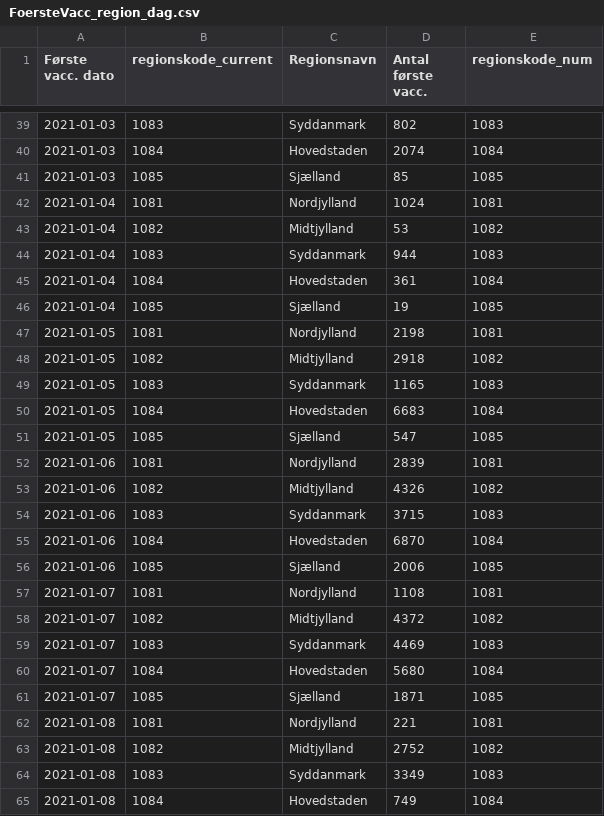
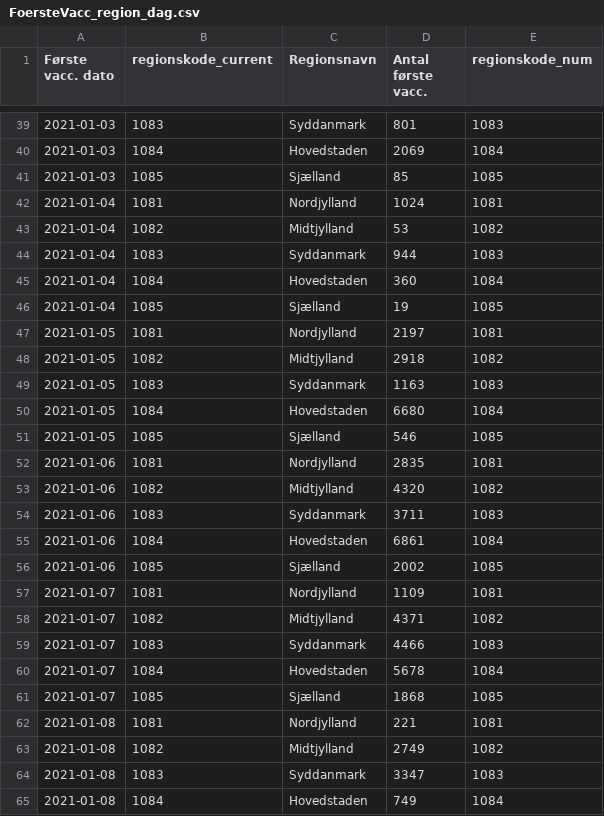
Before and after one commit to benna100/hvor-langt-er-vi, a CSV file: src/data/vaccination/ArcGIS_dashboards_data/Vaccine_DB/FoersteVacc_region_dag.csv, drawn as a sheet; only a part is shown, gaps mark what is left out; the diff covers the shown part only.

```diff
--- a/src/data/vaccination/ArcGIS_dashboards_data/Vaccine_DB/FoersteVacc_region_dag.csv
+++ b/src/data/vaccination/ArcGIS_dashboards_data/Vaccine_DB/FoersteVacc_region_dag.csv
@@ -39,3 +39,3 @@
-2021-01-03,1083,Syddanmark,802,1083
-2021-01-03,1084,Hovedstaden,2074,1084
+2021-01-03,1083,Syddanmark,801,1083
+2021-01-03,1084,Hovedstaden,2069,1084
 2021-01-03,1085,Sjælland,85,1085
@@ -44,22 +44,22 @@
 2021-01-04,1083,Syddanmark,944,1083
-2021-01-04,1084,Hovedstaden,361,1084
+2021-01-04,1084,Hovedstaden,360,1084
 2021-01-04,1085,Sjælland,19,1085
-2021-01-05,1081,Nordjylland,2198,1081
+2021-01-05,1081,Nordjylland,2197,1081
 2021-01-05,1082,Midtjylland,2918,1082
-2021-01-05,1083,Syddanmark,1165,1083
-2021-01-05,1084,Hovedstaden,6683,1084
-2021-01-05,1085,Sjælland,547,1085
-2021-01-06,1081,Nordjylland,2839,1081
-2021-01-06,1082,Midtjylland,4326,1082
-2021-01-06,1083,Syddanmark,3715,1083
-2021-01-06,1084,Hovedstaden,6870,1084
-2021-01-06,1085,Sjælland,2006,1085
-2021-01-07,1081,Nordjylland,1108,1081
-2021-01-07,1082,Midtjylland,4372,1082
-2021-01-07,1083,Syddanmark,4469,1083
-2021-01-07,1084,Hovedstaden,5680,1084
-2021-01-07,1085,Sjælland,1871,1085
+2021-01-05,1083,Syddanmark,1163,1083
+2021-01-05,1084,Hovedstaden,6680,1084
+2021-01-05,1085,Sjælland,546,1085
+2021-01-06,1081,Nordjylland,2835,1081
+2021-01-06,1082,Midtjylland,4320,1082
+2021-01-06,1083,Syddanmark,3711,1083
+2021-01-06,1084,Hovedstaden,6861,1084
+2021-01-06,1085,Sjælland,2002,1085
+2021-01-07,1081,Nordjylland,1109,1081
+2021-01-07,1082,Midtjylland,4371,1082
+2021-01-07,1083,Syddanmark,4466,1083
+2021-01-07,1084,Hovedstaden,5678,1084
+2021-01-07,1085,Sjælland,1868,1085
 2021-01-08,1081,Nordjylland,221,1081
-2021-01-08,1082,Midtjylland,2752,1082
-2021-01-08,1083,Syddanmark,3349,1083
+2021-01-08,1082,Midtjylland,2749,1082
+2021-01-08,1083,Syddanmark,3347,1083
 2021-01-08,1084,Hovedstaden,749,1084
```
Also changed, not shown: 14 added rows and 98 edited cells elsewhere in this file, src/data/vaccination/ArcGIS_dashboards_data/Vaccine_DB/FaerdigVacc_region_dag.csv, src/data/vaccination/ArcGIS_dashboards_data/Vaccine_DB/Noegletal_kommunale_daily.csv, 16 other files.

══════════════════════════════

Instructions for the task: Could you copy out every record exactly, minus the pictures?

Exercise result:
Before and after one commit to benna100/hvor-langt-er-vi, a CSV file: src/data/vaccination/ArcGIS_dashboards_data/Vaccine_DB/FoersteVacc_region_dag.csv, drawn as a sheet; only a part is shown, gaps mark what is left out; the diff covers the shown part only.

```diff
--- a/src/data/vaccination/ArcGIS_dashboards_data/Vaccine_DB/FoersteVacc_region_dag.csv
+++ b/src/data/vaccination/ArcGIS_dashboards_data/Vaccine_DB/FoersteVacc_region_dag.csv
@@ -39,3 +39,3 @@
-2021-01-03,1083,Syddanmark,802,1083
-2021-01-03,1084,Hovedstaden,2074,1084
+2021-01-03,1083,Syddanmark,801,1083
+2021-01-03,1084,Hovedstaden,2069,1084
 2021-01-03,1085,Sjælland,85,1085
@@ -44,22 +44,22 @@
 2021-01-04,1083,Syddanmark,944,1083
-2021-01-04,1084,Hovedstaden,361,1084
+2021-01-04,1084,Hovedstaden,360,1084
 2021-01-04,1085,Sjælland,19,1085
-2021-01-05,1081,Nordjylland,2198,1081
+2021-01-05,1081,Nordjylland,2197,1081
 2021-01-05,1082,Midtjylland,2918,1082
-2021-01-05,1083,Syddanmark,1165,1083
-2021-01-05,1084,Hovedstaden,6683,1084
-2021-01-05,1085,Sjælland,547,1085
-2021-01-06,1081,Nordjylland,2839,1081
-2021-01-06,1082,Midtjylland,4326,1082
-2021-01-06,1083,Syddanmark,3715,1083
-2021-01-06,1084,Hovedstaden,6870,1084
-2021-01-06,1085,Sjælland,2006,1085
-2021-01-07,1081,Nordjylland,1108,1081
-2021-01-07,1082,Midtjylland,4372,1082
-2021-01-07,1083,Syddanmark,4469,1083
-2021-01-07,1084,Hovedstaden,5680,1084
-2021-01-07,1085,Sjælland,1871,1085
+2021-01-05,1083,Syddanmark,1163,1083
+2021-01-05,1084,Hovedstaden,6680,1084
+2021-01-05,1085,Sjælland,546,1085
+2021-01-06,1081,Nordjylland,2835,1081
+2021-01-06,1082,Midtjylland,4320,1082
+2021-01-06,1083,Syddanmark,3711,1083
+2021-01-06,1084,Hovedstaden,6861,1084
+2021-01-06,1085,Sjælland,2002,1085
+2021-01-07,1081,Nordjylland,1109,1081
+2021-01-07,1082,Midtjylland,4371,1082
+2021-01-07,1083,Syddanmark,4466,1083
+2021-01-07,1084,Hovedstaden,5678,1084
+2021-01-07,1085,Sjælland,1868,1085
 2021-01-08,1081,Nordjylland,221,1081
-2021-01-08,1082,Midtjylland,2752,1082
-2021-01-08,1083,Syddanmark,3349,1083
+2021-01-08,1082,Midtjylland,2749,1082
+2021-01-08,1083,Syddanmark,3347,1083
 2021-01-08,1084,Hovedstaden,749,1084
```
Also changed, not shown: 14 added rows and 98 edited cells elsewhere in this file, src/data/vaccination/ArcGIS_dashboards_data/Vaccine_DB/FaerdigVacc_region_dag.csv, src/data/vaccination/ArcGIS_dashboards_data/Vaccine_DB/Noegletal_kommunale_daily.csv, 16 other files.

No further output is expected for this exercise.